### Stored data:
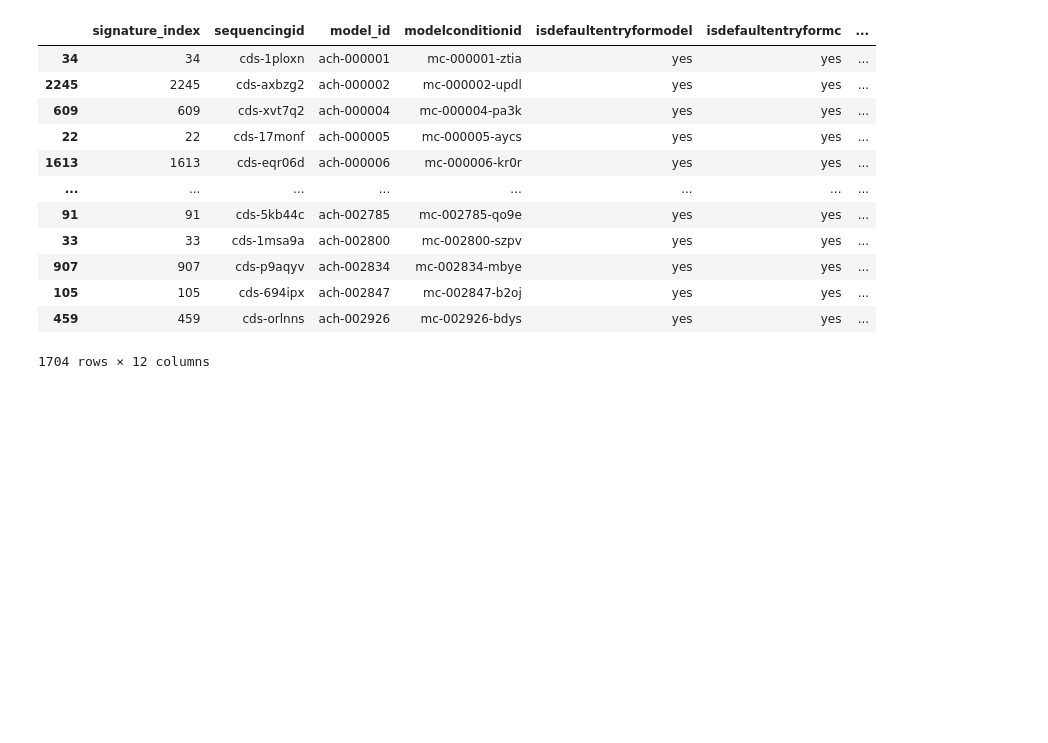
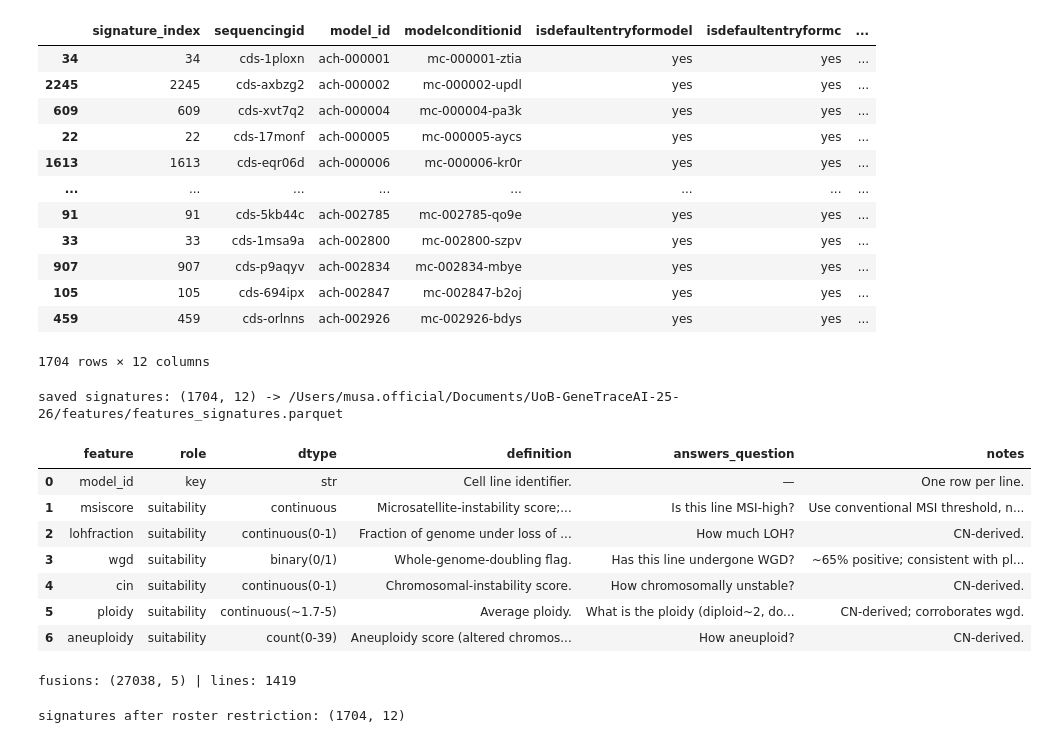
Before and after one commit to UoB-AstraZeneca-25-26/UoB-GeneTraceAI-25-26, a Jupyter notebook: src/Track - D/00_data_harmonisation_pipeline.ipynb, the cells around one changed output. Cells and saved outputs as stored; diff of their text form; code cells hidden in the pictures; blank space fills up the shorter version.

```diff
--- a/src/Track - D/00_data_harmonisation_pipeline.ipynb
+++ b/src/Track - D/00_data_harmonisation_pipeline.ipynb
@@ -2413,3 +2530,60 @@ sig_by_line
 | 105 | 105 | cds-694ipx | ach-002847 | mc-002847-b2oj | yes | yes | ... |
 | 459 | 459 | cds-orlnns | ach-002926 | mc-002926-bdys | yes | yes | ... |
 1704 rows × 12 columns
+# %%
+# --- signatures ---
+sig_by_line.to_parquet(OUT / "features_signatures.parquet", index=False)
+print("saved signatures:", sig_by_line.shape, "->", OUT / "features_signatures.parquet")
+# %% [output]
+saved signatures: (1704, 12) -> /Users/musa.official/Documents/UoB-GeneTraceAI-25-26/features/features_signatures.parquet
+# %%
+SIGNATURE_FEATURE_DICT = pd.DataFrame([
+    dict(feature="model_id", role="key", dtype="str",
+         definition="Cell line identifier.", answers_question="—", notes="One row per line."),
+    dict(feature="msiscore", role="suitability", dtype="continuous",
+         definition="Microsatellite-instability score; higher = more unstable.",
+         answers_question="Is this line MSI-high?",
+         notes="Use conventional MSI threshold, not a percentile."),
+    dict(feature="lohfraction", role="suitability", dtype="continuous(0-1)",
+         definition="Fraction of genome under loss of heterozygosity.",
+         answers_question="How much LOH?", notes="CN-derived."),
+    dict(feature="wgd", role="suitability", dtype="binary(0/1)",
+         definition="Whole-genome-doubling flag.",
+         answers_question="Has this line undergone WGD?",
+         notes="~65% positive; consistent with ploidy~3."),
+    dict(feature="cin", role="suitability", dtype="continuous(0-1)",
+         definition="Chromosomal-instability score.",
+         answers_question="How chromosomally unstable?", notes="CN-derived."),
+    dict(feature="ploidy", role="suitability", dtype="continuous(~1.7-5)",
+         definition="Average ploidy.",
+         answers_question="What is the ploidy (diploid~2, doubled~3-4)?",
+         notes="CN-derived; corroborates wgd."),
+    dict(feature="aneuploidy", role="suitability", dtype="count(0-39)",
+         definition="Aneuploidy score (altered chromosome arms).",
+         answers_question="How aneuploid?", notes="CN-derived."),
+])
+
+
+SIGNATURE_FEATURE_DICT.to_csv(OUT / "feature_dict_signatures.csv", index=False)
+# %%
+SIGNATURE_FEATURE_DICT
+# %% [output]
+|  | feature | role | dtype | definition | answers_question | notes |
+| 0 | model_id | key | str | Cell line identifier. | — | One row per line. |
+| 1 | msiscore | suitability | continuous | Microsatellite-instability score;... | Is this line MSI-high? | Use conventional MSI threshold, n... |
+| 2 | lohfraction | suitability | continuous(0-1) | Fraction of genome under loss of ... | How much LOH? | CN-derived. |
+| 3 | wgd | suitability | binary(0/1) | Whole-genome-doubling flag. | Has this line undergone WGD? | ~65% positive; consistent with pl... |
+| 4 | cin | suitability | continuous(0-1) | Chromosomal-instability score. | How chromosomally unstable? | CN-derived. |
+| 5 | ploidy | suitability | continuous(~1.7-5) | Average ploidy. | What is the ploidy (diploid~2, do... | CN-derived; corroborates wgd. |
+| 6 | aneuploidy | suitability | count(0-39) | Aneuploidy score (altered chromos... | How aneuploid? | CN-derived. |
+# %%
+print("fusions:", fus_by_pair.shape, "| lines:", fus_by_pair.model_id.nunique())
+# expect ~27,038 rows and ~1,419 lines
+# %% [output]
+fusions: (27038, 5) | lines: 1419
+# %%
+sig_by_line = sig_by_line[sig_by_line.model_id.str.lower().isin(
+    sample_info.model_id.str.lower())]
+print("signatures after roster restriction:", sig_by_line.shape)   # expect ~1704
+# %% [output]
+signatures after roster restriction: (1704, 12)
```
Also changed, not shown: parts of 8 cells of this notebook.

### Exercise requirements:
Copy out all the lines of the records that include "genome".

### Output of the exercise:
+         definition="Fraction of genome under loss of heterozygosity.",
+         definition="Whole-genome-doubling flag.",
+| 2 | lohfraction | suitability | continuous(0-1) | Fraction of genome under loss of ... | How much LOH? | CN-derived. |
+| 3 | wgd | suitability | binary(0/1) | Whole-genome-doubling flag. | Has this line undergone WGD? | ~65% positive; consistent with pl... |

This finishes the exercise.